Fuel for thought: Why Texas gas prices are so darn cheap | Crain's Austin

Fuel for thought: Why Texas gas prices are so darn cheap

Texans preparing to get behind the wheel over the long Thanksgiving weekend are in a good position to do so, considering gas prices in the state are among the lowest in the nation.

Low state taxes, varied revenue sources and proximity to oil production and refining capacity typically help keep local gas prices well below the national average, which was $2.20 for a gallon of regular unleaded late last week compared with an Austin average of $1.97 a gallon, according to AAA. San Antonio’s gas prices were even lower – at $1.94 per gallon. Just five states in the U.S. have an average gas price below $2, according to AAA.

So why are gas prices in Texas so low? The state’s proximity to oil infrastructure means cities have easier access to supply. It also has one of the lowest gas taxes in the country. According to figures from the American Petroleum Institute, the state’s levy of 38.4 cents a gallon compares favorably with a national average of 48.08 cents.

“Texas has the distinction of having low gasoline taxes relative to rest of the nation, like Pennsylvania, where they are closer to 70 cents a gallon,” notes Patrick DeHaan, senior petroleum analyst for the fuel price-tracking website GasBuddy.com. “Also, being in the oil industry’s backyard and so close to the nation’s infrastructure helps with access to supply.”

Another factor in Texas, DeHaan says, is that Texas is seeing an increase in toll roads so it has been receiving increased revenue from those. As such, “there hasn’t been a pressing need to raise (fuel) taxes,” he noted.

Doug Shupe, public relations manager for AAA, said the larger major metro areas in the state such as Dallas-Fort Worth typically have higher gas prices than markets like Austin and San Antonio. Shupe agrees the access to refineries certainly benefits Texas drivers.

Demand drives pricing

Looking ahead, Shupe  says prices may trend even lower or level off over the next week but are likely to inch up slightly for the Thanksgiving holiday weekend.

“We anticipate a lot of people will be taking road trips so we may see some price increase as the demand for fuel goes up,” Shupe said. “But once that’s over, we’re likely to see lower prices through the rest of the fuel season.”

In general, he notes, winter blend fuel is about 15 to 20 cents cheaper per gallon than summer fuel, because it’s made to be less likely to evaporate. Plus, in the winter, people tend to drive less outside of the holiday seasons.

GasBuddy’s DeHaan agrees. “There are ramblings about OPEC potentially cutting production later this month and just that talk might drive prices higher,” he said. “But if they fail to act, prices could fall even further.”

Unlike markets like St. Louis, Texas doesn’t really see cyclical patterns in gas prices nor is it dominated by one player. In markets such as those, one gas station could raise or lower prices and others will follow suit.

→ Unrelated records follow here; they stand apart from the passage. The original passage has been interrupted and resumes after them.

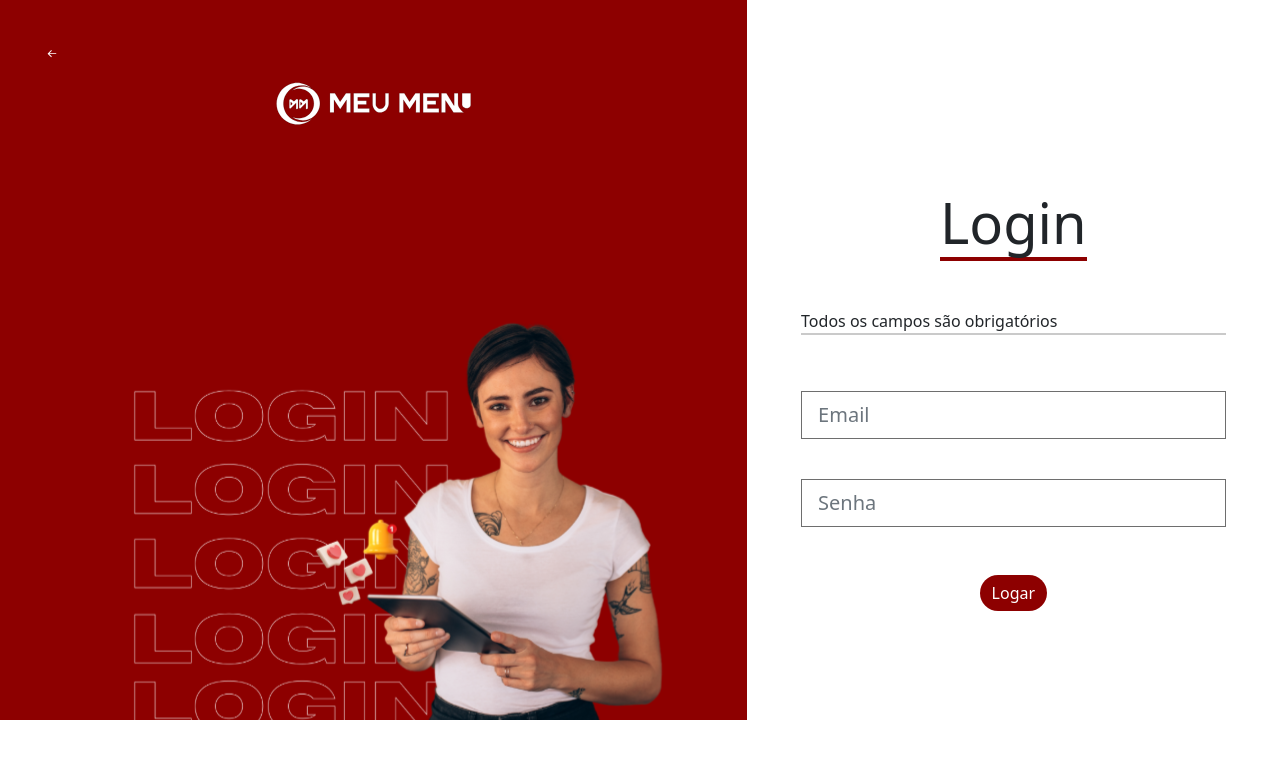
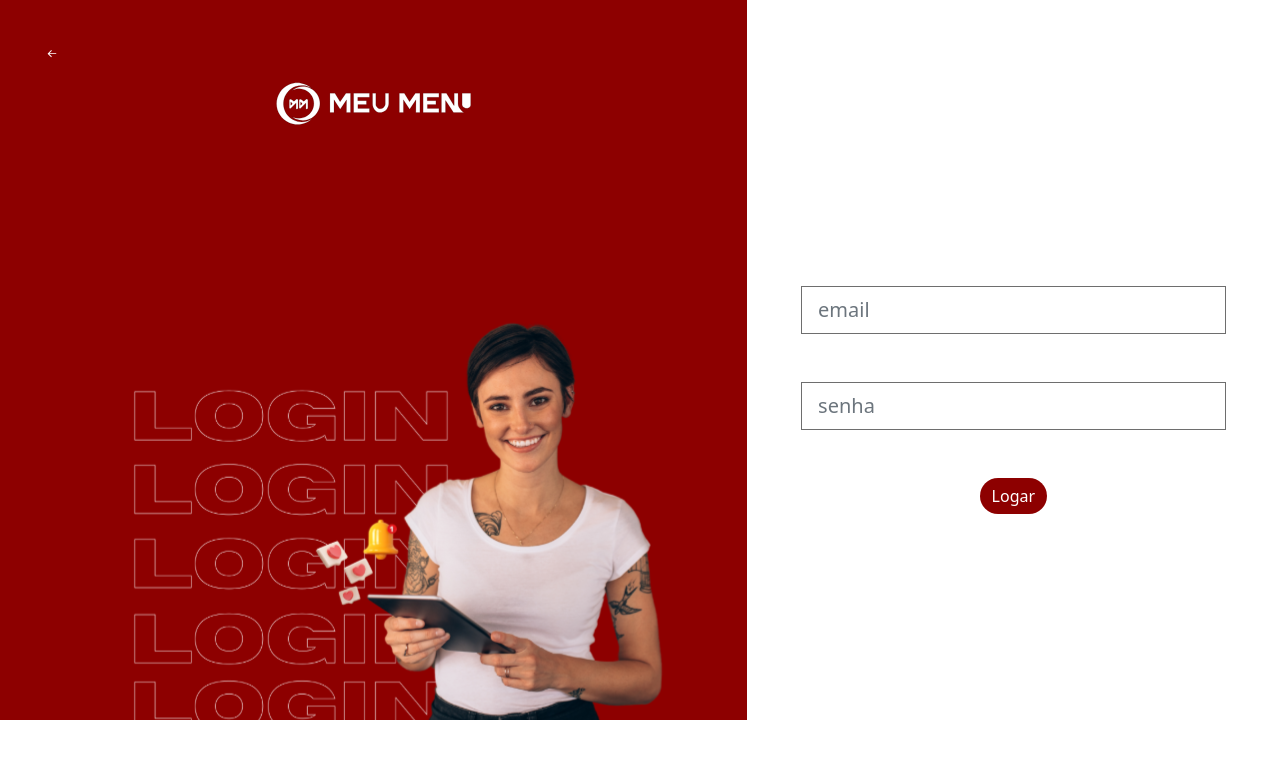
Before and after one commit to meuMenuPI/site-institucional, a React (Create React App) app in the folder projeto-meu-menu/: page /login in a window 1280 px wide. Shown: the top 758 px of the page. Built offline with nearby package versions, Linux system fonts and the light colour scheme.

Commit message:
método logar com api implementada

```diff
--- a/projeto-meu-menu/src/components/loginComponents/Forms.jsx
+++ b/projeto-meu-menu/src/components/loginComponents/Forms.jsx
@@ -1,18 +1,30 @@
-import React from 'react'
+import React, { useState } from 'react'
 import '../../pages/Login/style.css'
 import { Form } from "react-bootstrap"
 
-const Passo1 = ({data, updateFielHandler}) => {
-    return (
+function Inputs (props) {
+   /*  return (
         <>
             <div className="steps d-flex flex-wrap justify-content-center gap-3">
                 <h1 className="span_login"> Login </h1>
             </div>
             <p className="form-text-info">Todos os campos são obrigatórios</p>
             <Form.Control value={data.email || ""} onChange={(e) => updateFielHandler("email", e.target.value)} name='email' id='email' size="lg" className="input-form w-100" type="text" placeholder="Email" />
-            <Form.Control value={data.senha || ""} onChange={(e) => updateFielHandler("senha", e.target.value)} name='senha' id='senha' size="lg" className="input-form w-100" type="text" placeholder="Senha" />
+            <Form.Control value={data.senha || ""} onChange={(e) => updateFielHandler("senha", e.target.value)} name='senha' id='senha' size="lg" className="input-form w-100" type="password" placeholder="Senha"/>
+
+
+
+
         </>
-    )
+
+
+    ) */
+
+    const [nome, setNome] = useState(props.name);
+
+    return (
+        <Form.Control size="lg" className="input-form w-100" type={props.tipo} placeholder={props.placeholder} onChange={(e) => setNome(e.target.value)} name={props.name}/>
+    );
 }
 
-export default Passo1
+export default Inputs
--- a/projeto-meu-menu/src/pages/Login/Login.jsx
+++ b/projeto-meu-menu/src/pages/Login/Login.jsx
@@ -9,42 +9,43 @@ import { FiSend } from 'react-icons/fi'
 import Forms from "../../components/loginComponents/Forms"
 import Logo from '../../assets/images/logoBranco.svg'
 import LoginFundo from '../../assets/images/login_fundo.svg'
+import api from '../../api';
 
 
 
 // Hooks
 import { EtapasControl } from "../../hooks/EtapasControl";
 import { useState } from "react";
-const formLogin = {
-  email: "",
-  senha: ""
-}
+
 
 
 function Login() {
 
+  const formLogin = {
+    email: "",
+    senha: ""
+  }
 
-  function logar(e){
+
+  function logar(e) {
+    e.preventDefault()
+
     const userLogin = {
-      email: e.mail
-
+      email: e.target.email.value,
+      senha : e.target.senha.value,
     }
 
+    api.post("usuarios/logar",userLogin)
+    .then((dadosUuarios) => {
+      sessionStorage.nome = dadosUuarios.data.nome;
+      alert("Usuário encontrado, logando...")
+    })
+    .catch((erro) => {
+      throw "Email ou senha incorretos"
+    })
   }
 
-  const [data, setData] = useState(formLogin)
 
-
-  const updateFielHandler = (key, value) => {
-    setData((prev) => {
-      return { ...prev, [key]: value };
-    });
-  };
-
-  const formComponents = [
-    <Forms data={data} updateFielHandler={updateFielHandler} />,
-  ]
-  const { currentStep, currentComponent, changeStep} = EtapasControl(formComponents)
 
   return (
     <Container fluid>
@@ -58,12 +59,13 @@ function Login() {
         <Col lg={5} md={6} sm={12} className="container-form d-flex flex-column">
           <BiArrowBack className="align-self-start mb-5 d-flex d-md-none" size="80px" />
           <Col lg={10} md={12}>
-            <div className="container-header w-100 mb-5 d-flex flex-column " >
+            {/* <div className="container-header w-100 mb-5 d-flex flex-column " >
               {currentComponent}
-            </div>
+            </div> */}
 
-            <form className="form-content d-flex flex-wrap justify-content-center" onSubmit={(e) => changeStep(currentStep + 1, e)}>
-
+            <form className="form-content d-flex flex-wrap justify-content-center" onSubmit={logar}>
+              <Forms tipo="text" placeholder="email" name="email"/>
+              <Forms tipo="password" placeholder="senha" name="senha"/>
               <Button type="submit" className="buttonAvancar">Logar </Button>
 
             </form>
```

But in Texas, “the market is more diverse,” DeHaan says. As such, retail fuel prices tend to follow wholesale prices.

One Austin-based 7-11 manager said he bases his station’s gas prices on how much he pays for the fuel. Another, who is a franchisee, said he has no say in prices and that they are set by the corporate office.

As for consumers, gas prices are so low that it’s a no-brainer to drive rather than fly. Austin resident Jane Worswick says her family is driving to Missouri over the Thanksgiving weekend.

“Since we are a family of five, it's just too expensive to fly and then rent a car,” she said. “But we have even paid over $4 a gallon in Florida in the past and not blinked” because it was still cheaper than flying, she said.

November 10, 2016 - 6:55pm